◆ **Try it**
Please retype all of the data below, word for word.

*** Dataset records ***

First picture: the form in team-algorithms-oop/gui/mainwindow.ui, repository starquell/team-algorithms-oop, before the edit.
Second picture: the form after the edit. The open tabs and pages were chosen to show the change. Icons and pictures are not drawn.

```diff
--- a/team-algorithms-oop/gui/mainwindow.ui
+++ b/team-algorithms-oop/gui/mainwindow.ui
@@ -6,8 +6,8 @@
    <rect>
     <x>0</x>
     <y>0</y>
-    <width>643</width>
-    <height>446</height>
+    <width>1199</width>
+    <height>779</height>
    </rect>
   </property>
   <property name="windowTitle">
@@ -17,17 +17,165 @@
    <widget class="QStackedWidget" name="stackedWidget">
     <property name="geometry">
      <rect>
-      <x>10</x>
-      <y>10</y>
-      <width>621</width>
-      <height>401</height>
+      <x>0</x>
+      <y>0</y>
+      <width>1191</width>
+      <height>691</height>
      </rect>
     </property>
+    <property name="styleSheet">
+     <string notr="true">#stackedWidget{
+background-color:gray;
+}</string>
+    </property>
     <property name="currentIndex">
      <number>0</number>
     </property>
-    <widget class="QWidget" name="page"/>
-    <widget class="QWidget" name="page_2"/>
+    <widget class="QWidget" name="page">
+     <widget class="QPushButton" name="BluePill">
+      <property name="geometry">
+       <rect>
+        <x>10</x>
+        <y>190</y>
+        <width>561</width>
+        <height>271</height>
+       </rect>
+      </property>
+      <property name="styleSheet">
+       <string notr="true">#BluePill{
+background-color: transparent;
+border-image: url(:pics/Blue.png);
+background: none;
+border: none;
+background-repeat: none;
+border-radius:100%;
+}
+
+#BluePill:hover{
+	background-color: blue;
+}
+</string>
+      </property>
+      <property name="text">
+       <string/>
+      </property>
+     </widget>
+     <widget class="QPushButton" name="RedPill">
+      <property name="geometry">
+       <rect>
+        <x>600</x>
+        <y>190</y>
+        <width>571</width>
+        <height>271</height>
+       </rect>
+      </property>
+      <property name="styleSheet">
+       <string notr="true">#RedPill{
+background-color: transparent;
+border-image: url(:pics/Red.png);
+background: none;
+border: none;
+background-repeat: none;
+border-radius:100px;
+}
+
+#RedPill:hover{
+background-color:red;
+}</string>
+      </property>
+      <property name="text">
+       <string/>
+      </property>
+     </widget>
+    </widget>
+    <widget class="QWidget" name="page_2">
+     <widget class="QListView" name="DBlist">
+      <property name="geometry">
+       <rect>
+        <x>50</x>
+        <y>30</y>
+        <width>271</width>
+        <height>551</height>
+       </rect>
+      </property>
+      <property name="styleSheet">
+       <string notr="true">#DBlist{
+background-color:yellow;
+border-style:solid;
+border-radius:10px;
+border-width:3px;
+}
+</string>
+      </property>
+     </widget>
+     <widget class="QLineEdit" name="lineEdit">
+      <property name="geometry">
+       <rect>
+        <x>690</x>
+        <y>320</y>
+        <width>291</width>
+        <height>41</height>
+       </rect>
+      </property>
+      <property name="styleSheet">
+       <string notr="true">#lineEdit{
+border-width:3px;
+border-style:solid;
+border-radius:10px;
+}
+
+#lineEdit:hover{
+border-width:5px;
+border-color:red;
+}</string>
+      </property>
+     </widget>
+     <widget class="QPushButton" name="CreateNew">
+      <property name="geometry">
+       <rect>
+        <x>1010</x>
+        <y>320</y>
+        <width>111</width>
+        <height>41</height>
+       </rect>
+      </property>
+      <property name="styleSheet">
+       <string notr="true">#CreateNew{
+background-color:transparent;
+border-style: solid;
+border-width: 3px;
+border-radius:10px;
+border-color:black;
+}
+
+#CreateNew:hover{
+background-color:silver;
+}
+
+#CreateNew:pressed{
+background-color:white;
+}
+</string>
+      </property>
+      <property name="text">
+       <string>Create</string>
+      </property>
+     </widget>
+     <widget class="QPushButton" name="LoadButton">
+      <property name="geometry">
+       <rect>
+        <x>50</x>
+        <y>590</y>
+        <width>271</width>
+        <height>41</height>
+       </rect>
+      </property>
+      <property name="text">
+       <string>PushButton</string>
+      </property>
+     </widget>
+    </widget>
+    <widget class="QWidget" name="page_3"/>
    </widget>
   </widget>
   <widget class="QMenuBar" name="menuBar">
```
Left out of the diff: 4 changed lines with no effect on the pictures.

*** End of Dataset records ***

◆ **Task response**
First picture: the form in team-algorithms-oop/gui/mainwindow.ui, repository starquell/team-algorithms-oop, before the edit.
Second picture: the form after the edit. The open tabs and pages were chosen to show the change. Icons and pictures are not drawn.

```diff
--- a/team-algorithms-oop/gui/mainwindow.ui
+++ b/team-algorithms-oop/gui/mainwindow.ui
@@ -6,8 +6,8 @@
    <rect>
     <x>0</x>
     <y>0</y>
-    <width>643</width>
-    <height>446</height>
+    <width>1199</width>
+    <height>779</height>
    </rect>
   </property>
   <property name="windowTitle">
@@ -17,17 +17,165 @@
    <widget class="QStackedWidget" name="stackedWidget">
     <property name="geometry">
      <rect>
-      <x>10</x>
-      <y>10</y>
-      <width>621</width>
-      <height>401</height>
+      <x>0</x>
+      <y>0</y>
+      <width>1191</width>
+      <height>691</height>
      </rect>
     </property>
+    <property name="styleSheet">
+     <string notr="true">#stackedWidget{
+background-color:gray;
+}</string>
+    </property>
     <property name="currentIndex">
      <number>0</number>
     </property>
-    <widget class="QWidget" name="page"/>
-    <widget class="QWidget" name="page_2"/>
+    <widget class="QWidget" name="page">
+     <widget class="QPushButton" name="BluePill">
+      <property name="geometry">
+       <rect>
+        <x>10</x>
+        <y>190</y>
+        <width>561</width>
+        <height>271</height>
+       </rect>
+      </property>
+      <property name="styleSheet">
+       <string notr="true">#BluePill{
+background-color: transparent;
+border-image: url(:pics/Blue.png);
+background: none;
+border: none;
+background-repeat: none;
+border-radius:100%;
+}
+
+#BluePill:hover{
+	background-color: blue;
+}
+</string>
+      </property>
+      <property name="text">
+       <string/>
+      </property>
+     </widget>
+     <widget class="QPushButton" name="RedPill">
+      <property name="geometry">
+       <rect>
+        <x>600</x>
+        <y>190</y>
+        <width>571</width>
+        <height>271</height>
+       </rect>
+      </property>
+      <property name="styleSheet">
+       <string notr="true">#RedPill{
+background-color: transparent;
+border-image: url(:pics/Red.png);
+background: none;
+border: none;
+background-repeat: none;
+border-radius:100px;
+}
+
+#RedPill:hover{
+background-color:red;
+}</string>
+      </property>
+      <property name="text">
+       <string/>
+      </property>
+     </widget>
+    </widget>
+    <widget class="QWidget" name="page_2">
+     <widget class="QListView" name="DBlist">
+      <property name="geometry">
+       <rect>
+        <x>50</x>
+        <y>30</y>
+        <width>271</width>
+        <height>551</height>
+       </rect>
+      </property>
+      <property name="styleSheet">
+       <string notr="true">#DBlist{
+background-color:yellow;
+border-style:solid;
+border-radius:10px;
+border-width:3px;
+}
+</string>
+      </property>
+     </widget>
+     <widget class="QLineEdit" name="lineEdit">
+      <property name="geometry">
+       <rect>
+        <x>690</x>
+        <y>320</y>
+        <width>291</width>
+        <height>41</height>
+       </rect>
+      </property>
+      <property name="styleSheet">
+       <string notr="true">#lineEdit{
+border-width:3px;
+border-style:solid;
+border-radius:10px;
+}
+
+#lineEdit:hover{
+border-width:5px;
+border-color:red;
+}</string>
+      </property>
+     </widget>
+     <widget class="QPushButton" name="CreateNew">
+      <property name="geometry">
+       <rect>
+        <x>1010</x>
+        <y>320</y>
+        <width>111</width>
+        <height>41</height>
+       </rect>
+      </property>
+      <property name="styleSheet">
+       <string notr="true">#CreateNew{
+background-color:transparent;
+border-style: solid;
+border-width: 3px;
+border-radius:10px;
+border-color:black;
+}
+
+#CreateNew:hover{
+background-color:silver;
+}
+
+#CreateNew:pressed{
+background-color:white;
+}
+</string>
+      </property>
+      <property name="text">
+       <string>Create</string>
+      </property>
+     </widget>
+     <widget class="QPushButton" name="LoadButton">
+      <property name="geometry">
+       <rect>
+        <x>50</x>
+        <y>590</y>
+        <width>271</width>
+        <height>41</height>
+       </rect>
+      </property>
+      <property name="text">
+       <string>PushButton</string>
+      </property>
+     </widget>
+    </widget>
+    <widget class="QWidget" name="page_3"/>
    </widget>
   </widget>
   <widget class="QMenuBar" name="menuBar">
```
Left out of the diff: 4 changed lines with no effect on the pictures.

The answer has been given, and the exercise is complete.